Anyway, I’m sorry for this lengthy email. If you have time I’d love to have your input – how do I speak to those around me who are pentecostal at church? I lead a small group but now I question so much about what I believe, should I continue to lead? I know the church won’t change, I can’t change it but we have friends there. Should we leave?

How do you speak to people in your church?—I can’t answer that well. It depends on what you want to say or ask. It depends on whether they’re willing to converse openly and lovingly with you. It depends on how much respect you’ve earned as a church member there. You may be in a position where it’s best to say nothing but “I’ve decided to leave” (if you decided to do so). I know from experience how scary that is, and how much it hurts to lose your community and find a new one.

I hope all I’ve said in this lengthy response will help you consider your final question. I’ll pray for you to think clearly, trust and submit to God completely, and decide freely without guilt.

Thank you for taking the time to read this. I love reading your blog.

Thank you. That means so much. Grace to you, Lon

——————-

If this conversation intrigues you, please join in (respectful comments only, please), and share with someone you love and are concerned about.

Thank you!

Treating Prayer Like Magic

I recently received an email requesting prayer for a woman with cancer. So I paused, turned my attention to God, and prayed to Him on her behalf. I prayed God would heal her, but if not, that He would comfort her family and glorify His name through this person’s experience.

But something in the email troubled me, sparking a desire to write to you today. It specifically requested that I join with all the other recipients to pray in unison on a specific day, at a specific time. The implicit reason for this seemed to be that the writer believed that if more people prayed at the same time, then our prayers would be more likely to be answered in the manner desired, in this case, complete healing of the woman’s cancer.

 THE COORDINATED PRAYER ATTACK

This troubled me because it treats prayer like magic and, worse still, treats God as if He is indifferent, or even antagonistic, to our individual needs and sorrows. It’s as if we have to gang up on Him to get His attention. Call it the “coordinated prayer-attack” on God. If more people pray – better yet, if they pray at the same time, and pray more passionately, with more sincerity, with more energy, for longer, while fasting, with tears – then, God is more likely to hear and answer.

This, reader, is a magical, pagan view of God and prayer. But, I’ve been guilty of it. And if you’re as average as me, you probably have, too. It’s so easy to begin thinking false thoughts about God, treating Him like a magical force when something we want, or fear, badly enough seems to be hanging in the balance.

Dear God, I want this job. I want this person to love me. I want this opportunity. I want my kids to be healthy. I want ______.
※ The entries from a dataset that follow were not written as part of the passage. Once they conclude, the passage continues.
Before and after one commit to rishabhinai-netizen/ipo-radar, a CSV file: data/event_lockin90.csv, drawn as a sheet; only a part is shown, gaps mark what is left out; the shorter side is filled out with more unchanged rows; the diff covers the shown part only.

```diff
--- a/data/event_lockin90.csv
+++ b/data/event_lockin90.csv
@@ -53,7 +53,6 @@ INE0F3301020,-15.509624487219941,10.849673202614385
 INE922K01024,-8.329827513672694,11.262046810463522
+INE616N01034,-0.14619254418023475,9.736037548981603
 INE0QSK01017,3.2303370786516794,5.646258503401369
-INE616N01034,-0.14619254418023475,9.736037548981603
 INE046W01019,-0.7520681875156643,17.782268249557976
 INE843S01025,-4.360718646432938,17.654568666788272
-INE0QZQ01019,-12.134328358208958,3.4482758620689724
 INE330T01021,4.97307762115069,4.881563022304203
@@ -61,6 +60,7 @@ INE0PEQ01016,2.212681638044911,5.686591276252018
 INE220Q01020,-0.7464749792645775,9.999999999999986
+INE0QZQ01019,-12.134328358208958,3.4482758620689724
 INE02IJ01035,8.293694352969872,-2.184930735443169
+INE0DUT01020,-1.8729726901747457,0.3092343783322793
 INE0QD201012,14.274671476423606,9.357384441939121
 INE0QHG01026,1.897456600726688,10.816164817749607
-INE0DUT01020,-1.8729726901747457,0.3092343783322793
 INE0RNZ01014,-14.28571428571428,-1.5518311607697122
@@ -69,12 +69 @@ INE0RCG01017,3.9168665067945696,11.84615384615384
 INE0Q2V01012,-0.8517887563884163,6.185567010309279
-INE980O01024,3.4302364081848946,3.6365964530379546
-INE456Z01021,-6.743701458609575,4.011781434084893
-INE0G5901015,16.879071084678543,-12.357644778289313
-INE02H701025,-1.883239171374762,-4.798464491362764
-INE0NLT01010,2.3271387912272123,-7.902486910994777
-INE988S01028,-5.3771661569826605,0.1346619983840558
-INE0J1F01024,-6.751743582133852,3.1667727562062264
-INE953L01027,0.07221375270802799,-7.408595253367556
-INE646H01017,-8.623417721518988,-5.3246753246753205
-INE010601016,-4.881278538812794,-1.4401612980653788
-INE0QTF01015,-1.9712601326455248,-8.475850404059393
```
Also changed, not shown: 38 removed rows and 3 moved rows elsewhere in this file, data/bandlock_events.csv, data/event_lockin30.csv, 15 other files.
Dear God, I don’t want cancer. I really don’t want to lose my job. I really don’t want to lose my wife, or my kids, or my house, or my legs, or my safety, or my ______.
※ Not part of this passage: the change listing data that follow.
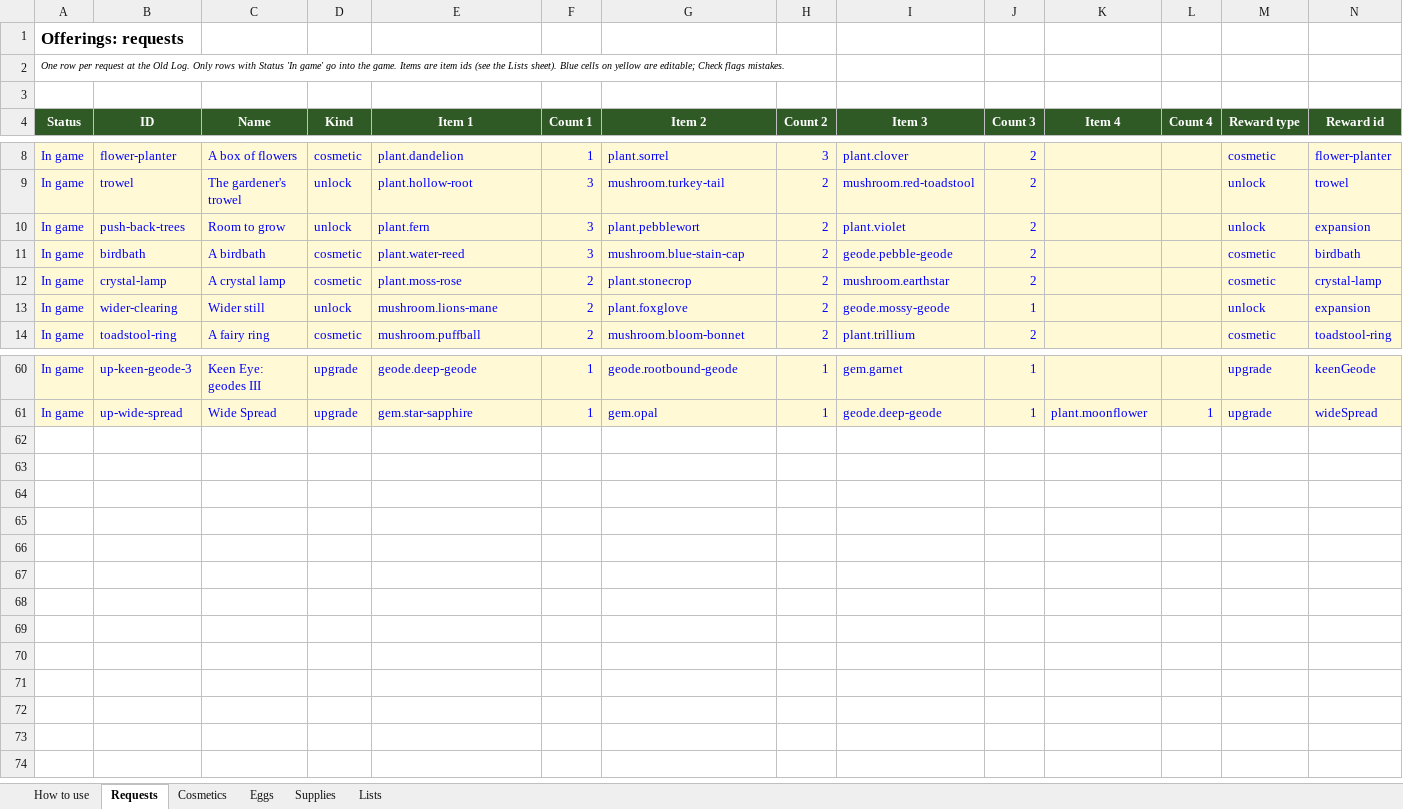
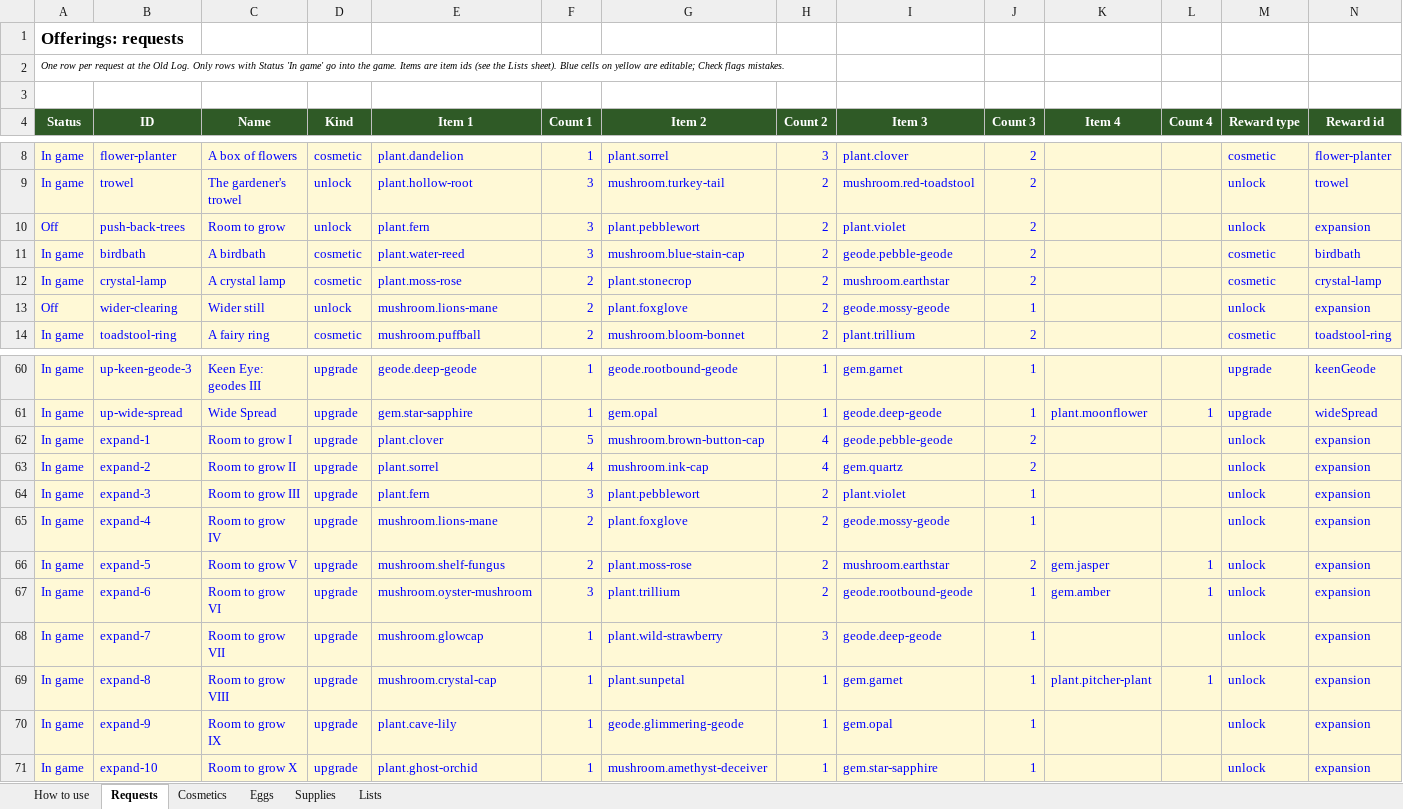
Before and after one commit to RyanHughes-RCD/Undergrowth, an Excel workbook: design/Undergrowth_Offerings.xlsx, sheet Requests, drawn as a sheet; only a part is shown, gaps mark what is left out; values as stored, in another font and other column widths than the file's, no borders; rows hold the shown columns only; the diff names each change by its address in the sheet, - before the commit and + after, or states it on an @@ line.

```diff
--- a/design/Undergrowth_Offerings.xlsx (sheet Requests)
+++ b/design/Undergrowth_Offerings.xlsx (sheet Requests)
-A10 (Status): In game
+A10 (Status): Off
-A13 (Status): In game
+A13 (Status): Off
+row 62: In game | expand-1 | Room to grow I | upgrade | plant.clover | 5 | mushroom.brown-button-cap | 4 | geode.pebble-geode | 2 |  |  | unlock | expansion
+row 63: In game | expand-2 | Room to grow II | upgrade | plant.sorrel | 4 | mushroom.ink-cap | 4 | gem.quartz | 2 |  |  | unlock | expansion
+row 64: In game | expand-3 | Room to grow III | upgrade | plant.fern | 3 | plant.pebblewort | 2 | plant.violet | 1 |  |  | unlock | expansion
+row 65: In game | expand-4 | Room to grow IV | upgrade | mushroom.lions-mane | 2 | plant.foxglove | 2 | geode.mossy-geode | 1 |  |  | unlock | expansion
+row 66: In game | expand-5 | Room to grow V | upgrade | mushroom.shelf-fungus | 2 | plant.moss-rose | 2 | mushroom.earthstar | 2 | gem.jasper | 1 | unlock | expansion
+row 67: In game | expand-6 | Room to grow VI | upgrade | mushroom.oyster-mushroom | 3 | plant.trillium | 2 | geode.rootbound-geode | 1 | gem.amber | 1 | unlock | expansion
+row 68: In game | expand-7 | Room to grow VII | upgrade | mushroom.glowcap | 1 | plant.wild-strawberry | 3 | geode.deep-geode | 1 |  |  | unlock | expansion
+row 69: In game | expand-8 | Room to grow VIII | upgrade | mushroom.crystal-cap | 1 | plant.sunpetal | 1 | gem.garnet | 1 | plant.pitcher-plant | 1 | unlock | expansion
+row 70: In game | expand-9 | Room to grow IX | upgrade | plant.cave-lily | 1 | geode.glimmering-geode | 1 | gem.opal | 1 |  |  | unlock | expansion
+row 71: In game | expand-10 | Room to grow X | upgrade | plant.ghost-orchid | 1 | mushroom.amethyst-deceiver | 1 | gem.star-sapphire | 1 |  |  | unlock | expansion
```
Also changed, not shown: sheet Lists, 8 other files.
❯ GOD AS MY SAILBOAT

Have you ever seen a little kid with a toy sailboat? What’s he doing? He’s blowing as hard as he can at that sail to move the boat the way he wants it to go. Sometimes, I treat God as if He is that sailboat – powerful, but unmoved by my plight unless I blow the winds of prayer really, really hard in the direction I want Him to move. What if Jesus prayed that way in the garden? “Father, I really, really, really don’t want to go to the cross. Aren’t you there? Aren’t you listening? Don’t you care?”

But maybe, just maybe, God is there. Maybe He is listening and He does care. Maybe God is active, not passive like a toy sailboat. Maybe He has us in the palm of His hands bringing all sorts of pleasant and unpleasant things into our lives for an eternally good and loving, though temporarily painful, purpose. If that’s the case, then perhaps the best way to pray is as Jesus did, “Thy will be done.”

So then, prayer is not our attack on God; it’s our surrender to Him.

Crazy talk. I know. But, just maybe…

Have you ever treated prayer like it was magic?


Thank you for spending the last few minutes with Average Us. If this post helped you, please share it with your friends. Thanks very much!